“The Ballad of Buster Scruggs” is an anthology of six different stories set in the Wild West. Each spans a wide range of tones and themes: There’s broad, dark comedy and incredible, jaw-dropping acts of violence. In fact, most of the stories told in the gorgeously filmed vignettes are infused with the brutality of frontier living, where happiness is fleeting and dying horribly feels like a foregone conclusion. It’s like the cinematic equivalent of a game of Oregon Trail.
The movie opens with titular Buster Scruggs, a white-clad singing cowpoke, making his way across dusty trails and rocky vistas. If people don’t already love Tim Blake Nelson, they will by the end of the segment. He’s the cheeriest, most-murderin’ son-of-a-gun ever committed to the cinematic medium. Buster’s story helps set up a theme that revolves around untimely demise. It’s like the Coens’ version of Seth McFarlane’s painfully unfunny “A Million Ways to Die in the West,” except it’s painful and occasionally funny.
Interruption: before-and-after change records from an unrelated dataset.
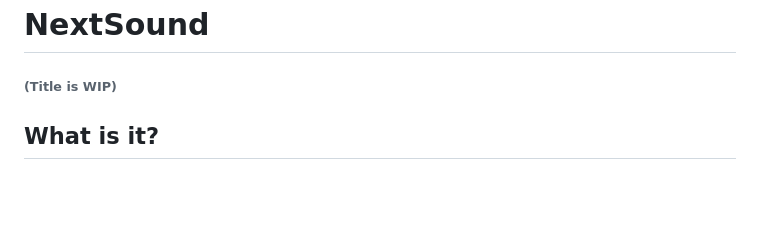
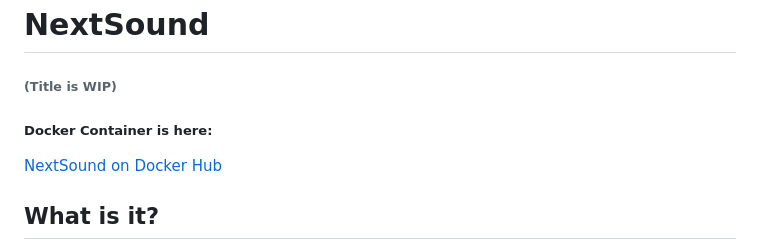
Before and after one commit to novakeith/NextSound, a Markdown page: README.md, the part around the change. Drawn GitHub-style; blank space fills up the shorter version.

```diff
--- a/README.md
+++ b/README.md
@@ -1,5 +1,8 @@
 # NextSound
 ###### (Title is WIP)
+
+##### Docker Container is here:
+[NextSound on Docker Hub](https://hub.docker.com/repository/docker/novakeith/nextsound/general)
 
 ## What is it?
 This was designed to be an open source, self-hostable alternative to Soundcloud for musicians or podcasters or anyone working with audio.
```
What really comes across here is how effectively the brothers tell stories without hitting audiences over the head with unnecessary details. They are masters of “show, don’t tell” and engage willing audiences to use their brains to fill in some of the intentional blanks—gaps in the story that are open to interpretation, to allow audiences to try and work out certain elements. I think I had a pretty clear understanding of how these six stories were connected and the overall theme of the movie. However, it was based on my own feelings and observations. The beauty of a film like “The Ballad of Buster Scruggs” is how different everyone will process the film altogether.
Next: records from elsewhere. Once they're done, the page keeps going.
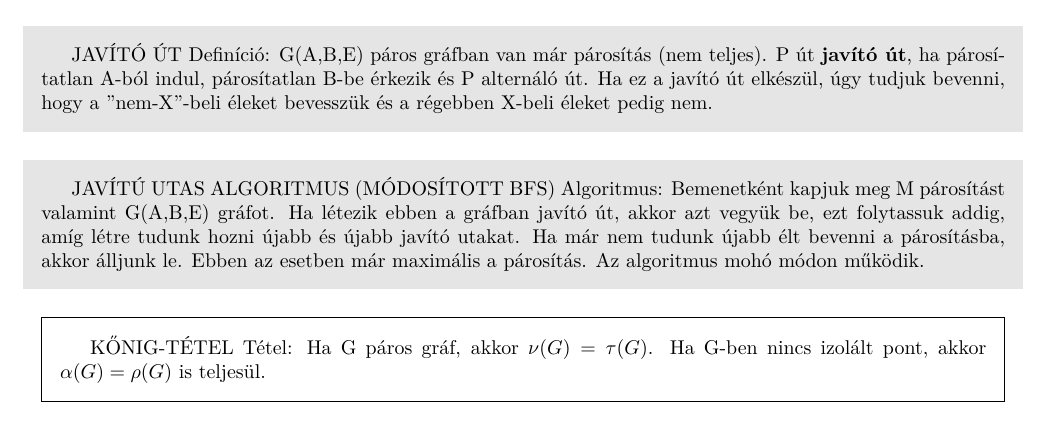
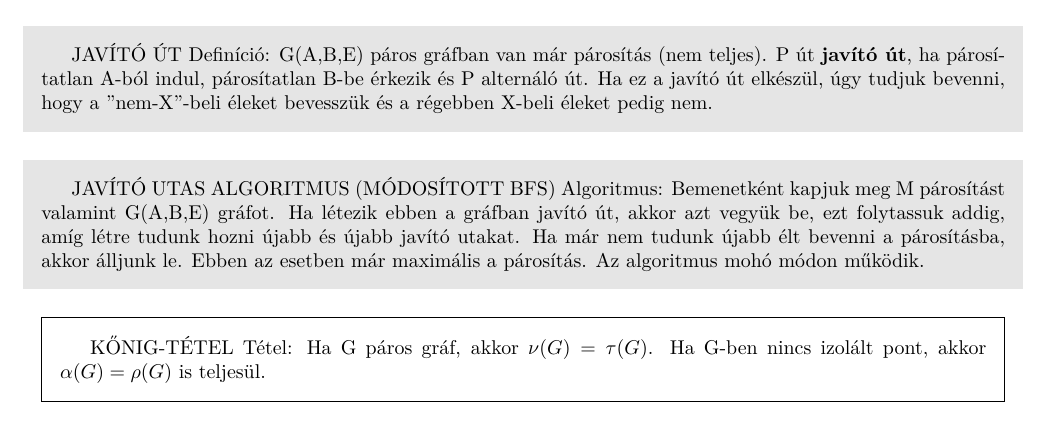
Before and after one commit to bme-notes/bsz2, a LaTeX document (10_tetel.tex): part of page 1 of 2, cut so that both start at the same text. Compiled offline with XeLaTeX.

Commit message:
One more typo

```diff
--- a/10_tetel.tex
+++ b/10_tetel.tex
@@ -28,7 +28,7 @@ ALTERNÁLÓ ÚT Definíció: Hozzunk létre egy részleges párosítást egy pá
 JAVÍTÓ ÚT Definíció: G(A,B,E) páros gráfban van már párosítás (nem teljes). P út \textbf{javító út}, ha párosítatlan A-ból indul, párosítatlan B-be érkezik és P alternáló út. Ha ez a javító út elkészül, úgy tudjuk bevenni, hogy a "nem-X"-beli éleket bevesszük és a régebben X-beli éleket pedig nem.
 \end{shaded}
 \begin{shaded}
-JAVÍTÚ UTAS ALGORITMUS (MÓDOSÍTOTT BFS) Algoritmus: Bemenetként kapjuk meg M párosítást valamint G(A,B,E) gráfot. Ha létezik ebben a gráfban javító út, akkor azt vegyük be, ezt folytassuk addig, amíg létre tudunk hozni újabb és újabb javító utakat. Ha már nem tudunk újabb élt bevenni a párosításba, akkor álljunk le. Ebben az esetben már maximális a párosítás. Az algoritmus mohó módon működik.
+JAVÍTÓ UTAS ALGORITMUS (MÓDOSÍTOTT BFS) Algoritmus: Bemenetként kapjuk meg M párosítást valamint G(A,B,E) gráfot. Ha létezik ebben a gráfban javító út, akkor azt vegyük be, ezt folytassuk addig, amíg létre tudunk hozni újabb és újabb javító utakat. Ha már nem tudunk újabb élt bevenni a párosításba, akkor álljunk le. Ebben az esetben már maximális a párosítás. Az algoritmus mohó módon működik.
 \end{shaded}
 \begin{framed}
 KŐNIG-TÉTEL Tétel: Ha G páros gráf, akkor $\nu(G) = \tau(G)$. Ha G-ben nincs izolált pont, akkor $\alpha(G) = \rho(G)$ is teljesül.
```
The movie is packed with great talent. James Franco turns up as a lackluster bank robber who ends up at the wrong end of the rope on multiple occasions. He’s featured in the most efficient and darkly hilarious of the six stories. It also features Stephen Root in the most chilling cinematic moment of 2018, clad in pots and pans, screaming “bad shot” as he hunts his prey.
Liam Neeson turns up as a grizzled, crusty manager who tours with a unique actor from town to town to try and make ends meet. The film’s final segment features a carriage full of talented character actors—Tyne Daly, Saul Rubinek, Chelcie Ross and Brendan Gleeson. Tom Waits even shows up under a thick layer of the dusty road, as a prospector in one of the less subtle segments.
This is the kind of movie streaming services like Netflix seem perfectly suited for. “The Ballad of Buster Scruggs” is unconventional and would have ended up in a handful of big-city theaters (oh, the irony) in limited release, making anyone outside of New York or Los Angeles impatient to see this oddball flick. On Netflix, we the weirdos, have instant access.
“The Ballad of Buster Scruggs” has few peers, cinematically speaking. It’s an extremely gorgeous piece of Western cinema. There are moments of laughter, tears and befuddlement. It is a movie I expect many will love but many more might find confounding. It’s rare to see a film that zips and zaps so broadly across the emotional spectrum. It’s a gift the Coen brothers have been continuing to master for over 30 years. For fans, Buster Scruggs is a welcome addition to their cast of cantankerous characters.